Astronomical Society of the Pacific
climb up the hill had been difficult...slip-sliding on wet stones,
pulling along by gnarled tree-trunks, navigating sightless through
the dense fog. But the small clearing at the top gave us a chance
to even our breathing, wipe our brow, and suck down a long sip of
we spotted it. Just a glint at first, a lance of sunlight through
the perpetual fog of this place, reflected off its semi-gloss hide.
We crept closer to it, all the while trying to be quiet as we pulled
net and harnesses from our satchels. As we neared the small creature,
we noted even through the mist that this one was different. Roughly
the same size as others we'd seen for several years, yet perhaps
a little sleeker while at the same time more substantial. Despite
the opinions of small bands roving the lands themselves, we had
come upon an example of evolution: a critter that had changed and
adapted several times in its short twenty-eight years of existence.
slowly bent to touch it, and the four-color skin touched back. A
new species of Mercury we had discovered. It was much unchanged
from its ancestors—familiar departments and continuity in
layout—but there were subtle differences.
like astronomy as you might guess, but one thing that might surprise
you is that it is the human element that makes the science so appealing
to me. And I try to make Mercury reflect this awe I feel for us,
for humans, as well: in large part because it is what you tell me
by letters and email that you enjoy, and in small part because I
cannot think of another way to craft a magazine such as this.
Astronomical Society of the Pacific, you see, is a motley bunch—research
and amateur astronomers, elementary school teachers, preachers and
priests, weekend skygazers, and more than a few authors, artists,
and musicians. I seek to bring to this group a body of work that
touches our different parts: the heart, the mind, the gut. You'll
not be surprised to find in future issues: more science, as always
spoken in the voices of the scientists; a smattering of poetry,
for prose often fails us when we're touched by the cool splendor
of the heavens; humor in several forms ("There once was a Flrem
from Awlrem, who made his livin' a sellin' the Ylem..."); and quite
a number of personal essays from you—from us—about the delight or
terrors of outer space.
really is a story, and we, as creatures of language, participate
in this Great Narrative by interrogating the Universe and each other.
Goodness, this is what makes us grab our honey or even a stranger
and say, "Look at that sky!" The science is compelling because it
makes us lessen our doubt and uncertainty about where we are and
where we're heading, but it is the lump in our throats when spying
on ringed Saturn for the first time or seeing a "falling star" that
always returns us to the story of astronomy. And what a literary
experience it is.
experience is what I attempt to bring you in Mercury as we enter
this year of three zeros. And with a Society now 110 years old and

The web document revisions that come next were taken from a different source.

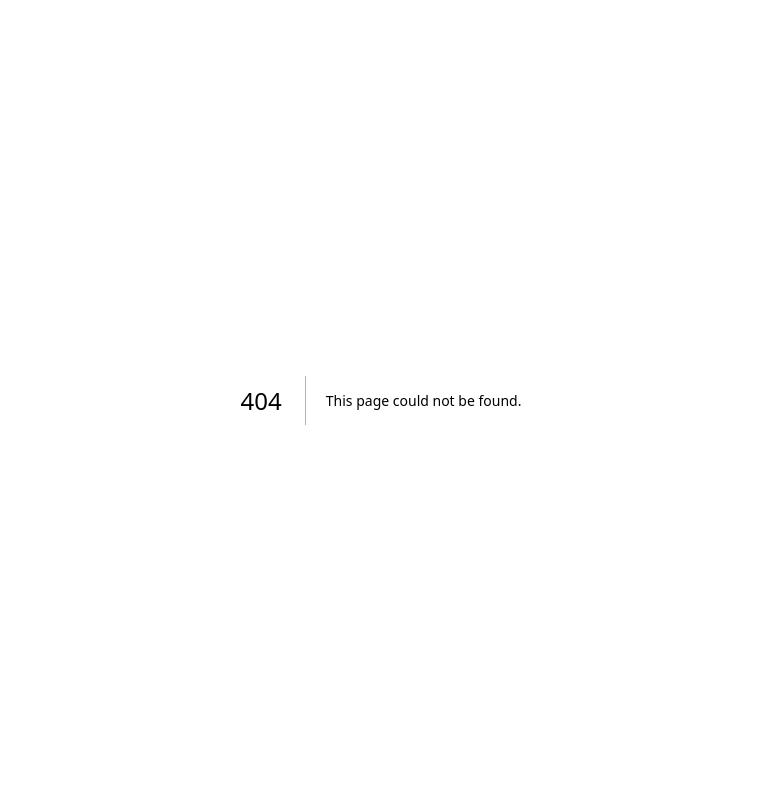
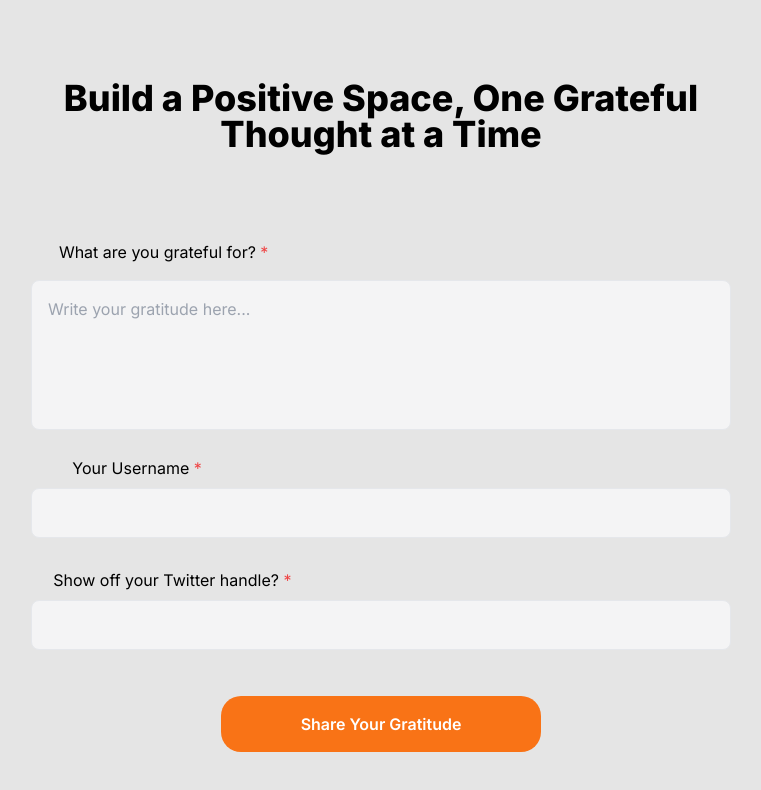
Before and after one commit to Aby-ss/GratitudeWall, a Next.js app in the folder gratitudewall/: page /form in a window 1280 px wide. Before the commit this address had no page. Shown: the top 790 px of the page, without its empty margins (259-1020 px from the left). Built offline with nearby package versions, Linux system fonts and the light colour scheme.

Commit message:
Added the post react button ✅

```diff
--- /dev/null
+++ b/gratitudewall/src/app/context/GratitudeContext.js
@@ -0,0 +1,23 @@
+// app/context/GratitudeContext.js
+
+import { createContext, useState, useContext } from 'react';
+
+const GratitudeContext = createContext();
+
+export function GratitudeProvider({ children }) {
+  const [gratitudeList, setGratitudeList] = useState([]);
+
+  const addGratitude = (newPost) => {
+    setGratitudeList((prevList) => [...prevList, newPost]);
+  };
+
+  return (
+    <GratitudeContext.Provider value={{ gratitudeList, addGratitude }}>
+      {children}
+    </GratitudeContext.Provider>
+  );
+}
+
+export function useGratitude() {
+  return useContext(GratitudeContext);
+}
--- a/gratitudewall/src/app/new/page.js
+++ b/gratitudewall/src/app/form/page.js
@@ -32,6 +32,9 @@ export default function GratitudeWall() {
   const [notificationMessage, setNotificationMessage] = useState('');
   const [notificationColor, setNotificationColor] = useState('bg-green-500');
 
+  // State for managing likes
+  const [likes, setLikes] = useState([]);
+
   // Handlers for the input fields
   const handleGratitudeChange = (e) => setGratitudeText(e.target.value);
   const handleUsernameChange = (e) => setUsername(e.target.value);
@@ -55,18 +58,30 @@ export default function GratitudeWall() {
       setNotificationColor('bg-green-500');
       setShowNotification(true);
       setTimeout(() => setShowNotification(false), 6000);
+
+      // Initialize likes state for new posts
+      setLikes([...likes, { isLiked: false, count: 0 }]);
     }
+  };
+
+  // Handle like button click
+  const handleLikeClick = (index) => {
+    const updatedLikes = [...likes];
+    updatedLikes[index] = {
+      isLiked: !updatedLikes[index].isLiked,
+      count: updatedLikes[index].isLiked ? updatedLikes[index].count - 1 : updatedLikes[index].count + 1
+    };
+    setLikes(updatedLikes);
   };
 
   return (
     <main className="flex min-h-screen flex-col items-center justify-between p-24">
-
       <h1 className="font-extrabold text-4xl text-center w-[650px] leading-9 absolute top-[10%] text-pretty">
         Build a Positive Space, One Grateful Thought at a Time
       </h1>
 
       <p className="absolute top-[30%] right-[58.8%]">
-        What are you grateful for ? <span className="text-red-500">*</span>
+        What are you grateful for? <span className="text-red-500">*</span>
       </p>
 
       {/* Gratitude Text Area */}
@@ -76,7 +91,7 @@ export default function GratitudeWall() {
           placeholder="Write your gratitude here..."
           style={{ backgroundColor: 'transparent' }}
           value={gratitudeText}
-          onChange={handleGratitudeChange}  // Update handler function
+          onChange={handleGratitudeChange}
         ></textarea>
       </div>
 
@@ -89,7 +104,7 @@ export default function GratitudeWall() {
           className="w-full h-full border-none outline-none resize-none rounded-lg"
           style={{ backgroundColor: 'transparent' }}
           value={username}
-          onChange={handleUsernameChange}  // Update handler function
+          onChange={handleUsernameChange}
         ></textarea>
       </div>
 
@@ -102,7 +117,7 @@ export default function GratitudeWall() {
           className="w-full h-full border-none outline-none resize-none rounded-lg"
           style={{ backgroundColor: 'transparent' }}
           value={Twitter}
-          onChange={handleTwitterChange}  // Update handler function
+          onChange={handleTwitterChange}
         ></textarea>
       </div>
 
@@ -130,9 +145,40 @@ export default function GratitudeWall() {
       {/* Gratitude List with Username and Twitter */}
       <div className="absolute top-[100%] w-full flex flex-col items-center">
         {gratitudeList.map((item, index) => (
-          <div key={index} className="bg-grey border border-gray-300 rounded-lg p-4 mb-4 shadow-sm" style={{ width: '500px', height: '90px' }}>
-            <p><strong>{item.username}</strong> {item.twitter && `(@${item.twitter})`}</p>
-            <p>{item.text}</p>
+          <div
+            key={index}
+            className="flex items-center bg-slate-50 border border-gray-300 rounded-lg p-4 mb-4 shadow-lg"
+            style={{ width: '500px', height: '120px' }} // Increased height to accommodate the like button
+          >
+            {/* Post Content */}
+            <div className="flex-1">
+              <p>
+                <strong>{item.username}</strong>{' '}
+                {item.twitter && (
+                  <a
+                    href={`https://twitter.com/${item.twitter}`}
+                    target="_blank"
+                    rel="noopener noreferrer"
+                    className="text-blue-500 underline"
+                  >
+                    @{item.twitter}
+                  </a>
+                )}
+              </p>
+              <p>{item.text}</p>
+            </div>
+
+            {/* Like Button and Counter */}
+            <div className="flex flex-col items-center ml-4">
+              <button
+                onClick={() => handleLikeClick(index)}
+                className={`text-2xl ${likes[index]?.isLiked ? 'text-blue-600' : 'text-gray-500'} transition-transform duration-200`}
+                style={{ transform: likes[index]?.isLiked ? 'scale(1.5)' : 'scale(1)' }}
+              >
+                🕊️
+              </button>
+              <h2 className="text-center font-bold font-lg mt-1">{likes[index]?.count || 0}</h2> {/* Like Counter */}
+            </div>
           </div>
         ))}
       </div>
--- a/gratitudewall/src/app/globals.css
+++ b/gratitudewall/src/app/globals.css
@@ -4,8 +4,8 @@
 
 :root {
   --foreground-rgb: 0, 0, 0; /* Black text color */
-  --background-start-rgb: 240, 240, 240; /* Ivory background color */
-  --background-end-rgb: 240, 240, 240; /* Ivory background color */
+  --background-start-rgb: 229, 229, 229; /* Ivory background color */
+  --background-end-rgb: 229, 229, 229; /* Ivory background color */
 }
 
 @media (prefers-color-scheme: white) { /* CUSTOMISE TIP 💡 : Set the colour theme to dark or white to change the colours of the web page to be responsive to the theme */
@@ -51,3 +51,15 @@ body {
 .font-extrabold {
   font-weight: 800;
 }
+
+.logo {
+  transition: background-color 0.3s, transform 0.6s;
+}
+
+.logo:hover {
+  background-color: grey;
+}
+
+.logo.clicked {
+  transform: rotate(360deg);
+}
```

diligently striving to make the astronomy story accessible to ever
increasing numbers of people, we cannot imagine not reading new
chapters in this dynamic saga.

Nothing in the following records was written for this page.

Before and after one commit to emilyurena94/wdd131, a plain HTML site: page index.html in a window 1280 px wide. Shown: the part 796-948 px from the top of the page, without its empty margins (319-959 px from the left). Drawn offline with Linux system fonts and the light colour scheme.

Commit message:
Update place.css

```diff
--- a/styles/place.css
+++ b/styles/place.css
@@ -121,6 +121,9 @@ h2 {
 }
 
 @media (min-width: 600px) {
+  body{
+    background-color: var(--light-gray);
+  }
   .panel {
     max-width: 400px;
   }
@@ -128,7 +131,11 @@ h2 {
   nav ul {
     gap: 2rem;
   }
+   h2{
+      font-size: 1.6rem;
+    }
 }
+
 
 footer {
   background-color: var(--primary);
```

at rest, we tagged the small, sleek beastie, and released it once
again into the wild of swirling mists and tangled undergrowth. Fortified
with our discovery, yet wondering what else might lie ahead, we
cinched our buckles and turned to face the slope again. Up we climbed,
to the stars.
C. White II, Ph.D., Editor